Among the lines below, which ones contain the word "width"? Copy every such line.
━━ RAW DATA
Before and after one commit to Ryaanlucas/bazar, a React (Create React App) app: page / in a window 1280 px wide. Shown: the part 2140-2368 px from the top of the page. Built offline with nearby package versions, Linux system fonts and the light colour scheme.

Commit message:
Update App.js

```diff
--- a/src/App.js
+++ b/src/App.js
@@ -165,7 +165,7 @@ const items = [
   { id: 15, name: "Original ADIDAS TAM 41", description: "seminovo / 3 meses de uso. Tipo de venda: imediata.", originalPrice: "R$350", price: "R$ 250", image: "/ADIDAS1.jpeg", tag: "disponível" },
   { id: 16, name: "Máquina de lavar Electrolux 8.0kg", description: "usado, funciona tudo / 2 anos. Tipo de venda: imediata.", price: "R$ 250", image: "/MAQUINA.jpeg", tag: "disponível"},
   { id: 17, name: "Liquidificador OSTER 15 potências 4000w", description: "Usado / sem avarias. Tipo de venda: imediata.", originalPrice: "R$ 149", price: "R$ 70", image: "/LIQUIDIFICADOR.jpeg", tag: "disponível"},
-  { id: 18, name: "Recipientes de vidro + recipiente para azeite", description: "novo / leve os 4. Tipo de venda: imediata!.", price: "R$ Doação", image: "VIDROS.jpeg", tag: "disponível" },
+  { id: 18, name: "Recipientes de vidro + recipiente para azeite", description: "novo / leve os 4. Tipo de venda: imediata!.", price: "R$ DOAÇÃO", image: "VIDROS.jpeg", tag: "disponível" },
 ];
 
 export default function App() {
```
━━━━
━━ RAW DATA
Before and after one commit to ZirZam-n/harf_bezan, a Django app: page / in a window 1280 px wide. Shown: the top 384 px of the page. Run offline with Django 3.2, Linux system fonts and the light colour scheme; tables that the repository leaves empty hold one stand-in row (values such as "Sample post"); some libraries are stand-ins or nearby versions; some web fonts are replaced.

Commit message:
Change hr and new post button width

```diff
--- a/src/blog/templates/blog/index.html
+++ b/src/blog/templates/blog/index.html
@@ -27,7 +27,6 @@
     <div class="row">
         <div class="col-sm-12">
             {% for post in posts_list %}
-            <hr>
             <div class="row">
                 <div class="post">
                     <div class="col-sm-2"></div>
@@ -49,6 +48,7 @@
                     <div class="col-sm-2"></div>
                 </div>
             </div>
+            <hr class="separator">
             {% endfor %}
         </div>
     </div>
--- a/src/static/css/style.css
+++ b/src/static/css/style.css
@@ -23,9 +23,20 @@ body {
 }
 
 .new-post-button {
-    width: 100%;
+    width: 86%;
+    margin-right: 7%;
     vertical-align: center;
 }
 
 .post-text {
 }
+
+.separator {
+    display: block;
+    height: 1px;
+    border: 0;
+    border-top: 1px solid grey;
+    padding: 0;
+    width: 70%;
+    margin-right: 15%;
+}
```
━━━━
SOLUTION TO THIS EXERCISE:
Change hr and new post button width
-    width: 100%;
+    width: 86%;
+    width: 70%;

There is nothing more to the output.